(Edit tracking data)
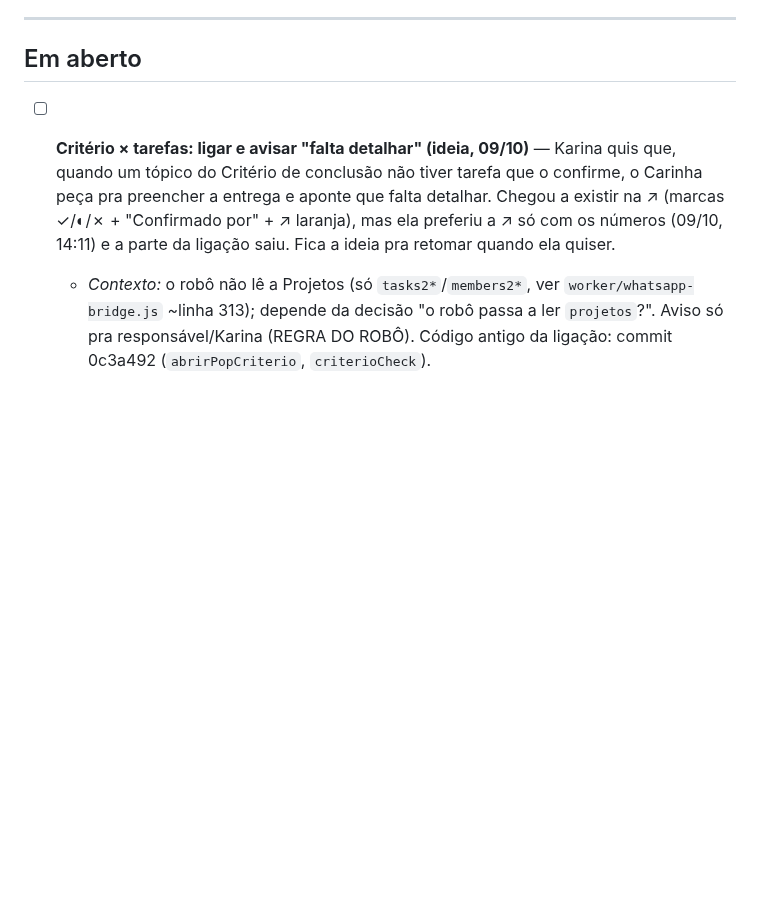
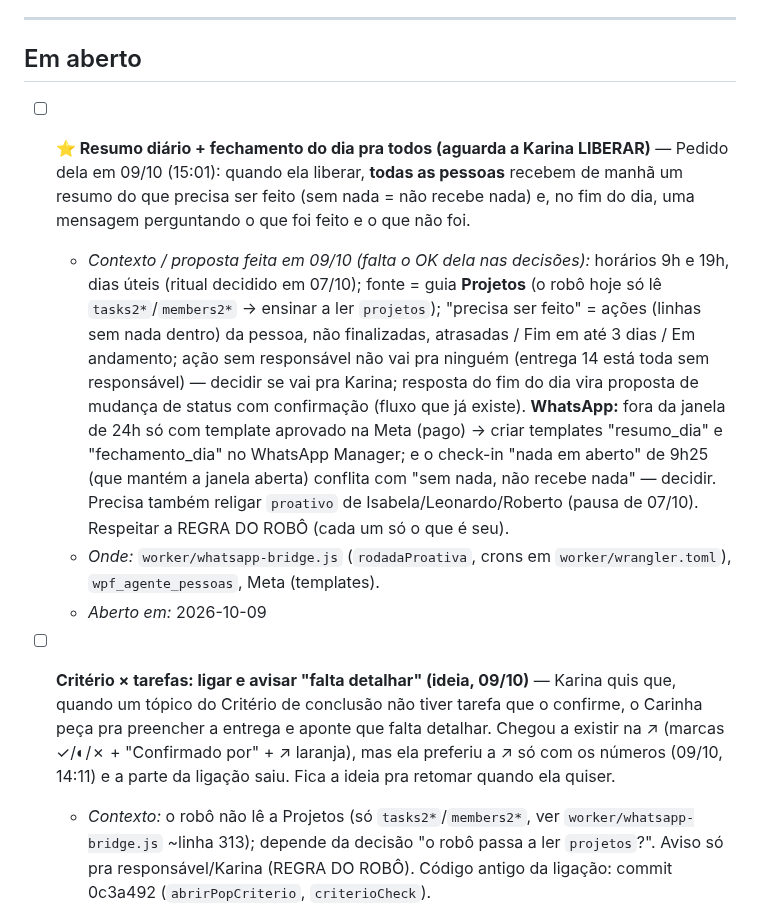
Before and after one commit to karinabupp/wpf, a Markdown page: claude/Prox-Passos.md, the part around the change. Drawn GitHub-style; blank space fills up the shorter version.

Commit message:
Prox Passos: resumo diário + fechamento do dia (aguarda liberação)
Co-Authored-By: Claude Opus 5.5 <noreply@anthropic.com>
Claude-Session: https://claude.ai/code/session_01WNN5tJR8aassie5aGqtgNs

```diff
--- a/claude/Prox-Passos.md
+++ b/claude/Prox-Passos.md
@@ -14,6 +14,29 @@ reconstruir o raciocínio.
 ---
 
 ## Em aberto
+
+- [ ] **⭐ Resumo diário + fechamento do dia pra todos (aguarda a Karina LIBERAR)**
+  — Pedido dela em 09/10 (15:01): quando ela liberar, **todas as pessoas**
+  recebem de manhã um resumo do que precisa ser feito (sem nada = não recebe
+  nada) e, no fim do dia, uma mensagem perguntando o que foi feito e o que
+  não foi.
+  - *Contexto / proposta feita em 09/10 (falta o OK dela nas decisões):*
+    horários 9h e 19h, dias úteis (ritual decidido em 07/10); fonte = guia
+    **Projetos** (o robô hoje só lê `tasks2*`/`members2*` → ensinar a ler
+    `projetos`); "precisa ser feito" = ações (linhas sem nada dentro) da
+    pessoa, não finalizadas, atrasadas / Fim em até 3 dias / Em andamento;
+    ação sem responsável não vai pra ninguém (entrega 14 está toda sem
+    responsável) — decidir se vai pra Karina; resposta do fim do dia vira
+    proposta de mudança de status com confirmação (fluxo que já existe).
+    **WhatsApp:** fora da janela de 24h só com template aprovado na Meta
+    (pago) → criar templates "resumo_dia" e "fechamento_dia" no WhatsApp
+    Manager; e o check-in "nada em aberto" de 9h25 (que mantém a janela
+    aberta) conflita com "sem nada, não recebe nada" — decidir. Precisa
+    também religar `proativo` de Isabela/Leonardo/Roberto (pausa de 07/10).
+    Respeitar a REGRA DO ROBÔ (cada um só o que é seu).
+  - *Onde:* `worker/whatsapp-bridge.js` (`rodadaProativa`, crons em
+    `worker/wrangler.toml`), `wpf_agente_pessoas`, Meta (templates).
+  - *Aberto em:* 2026-10-09
 
 - [ ] **Critério × tarefas: ligar e avisar "falta detalhar" (ideia, 09/10)**
   — Karina quis que, quando um tópico do Critério de conclusão não tiver
```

=== WHAT TO WORK ON ===
Would you copy out all the data exactly, without the images?

=== RESPONSE TO THE TASK ===
Before and after one commit to karinabupp/wpf, a Markdown page: claude/Prox-Passos.md, the part around the change. Drawn GitHub-style; blank space fills up the shorter version.

Commit message:
Prox Passos: resumo diário + fechamento do dia (aguarda liberação)
Co-Authored-By: Claude Opus 5.5 <noreply@anthropic.com>
Claude-Session: https://claude.ai/code/session_01WNN5tJR8aassie5aGqtgNs

```diff
--- a/claude/Prox-Passos.md
+++ b/claude/Prox-Passos.md
@@ -14,6 +14,29 @@ reconstruir o raciocínio.
 ---
 
 ## Em aberto
+
+- [ ] **⭐ Resumo diário + fechamento do dia pra todos (aguarda a Karina LIBERAR)**
+  — Pedido dela em 09/10 (15:01): quando ela liberar, **todas as pessoas**
+  recebem de manhã um resumo do que precisa ser feito (sem nada = não recebe
+  nada) e, no fim do dia, uma mensagem perguntando o que foi feito e o que
+  não foi.
+  - *Contexto / proposta feita em 09/10 (falta o OK dela nas decisões):*
+    horários 9h e 19h, dias úteis (ritual decidido em 07/10); fonte = guia
+    **Projetos** (o robô hoje só lê `tasks2*`/`members2*` → ensinar a ler
+    `projetos`); "precisa ser feito" = ações (linhas sem nada dentro) da
+    pessoa, não finalizadas, atrasadas / Fim em até 3 dias / Em andamento;
+    ação sem responsável não vai pra ninguém (entrega 14 está toda sem
+    responsável) — decidir se vai pra Karina; resposta do fim do dia vira
+    proposta de mudança de status com confirmação (fluxo que já existe).
+    **WhatsApp:** fora da janela de 24h só com template aprovado na Meta
+    (pago) → criar templates "resumo_dia" e "fechamento_dia" no WhatsApp
+    Manager; e o check-in "nada em aberto" de 9h25 (que mantém a janela
+    aberta) conflita com "sem nada, não recebe nada" — decidir. Precisa
+    também religar `proativo` de Isabela/Leonardo/Roberto (pausa de 07/10).
+    Respeitar a REGRA DO ROBÔ (cada um só o que é seu).
+  - *Onde:* `worker/whatsapp-bridge.js` (`rodadaProativa`, crons em
+    `worker/wrangler.toml`), `wpf_agente_pessoas`, Meta (templates).
+  - *Aberto em:* 2026-10-09
 
 - [ ] **Critério × tarefas: ligar e avisar "falta detalhar" (ideia, 09/10)**
   — Karina quis que, quando um tópico do Critério de conclusão não tiver
```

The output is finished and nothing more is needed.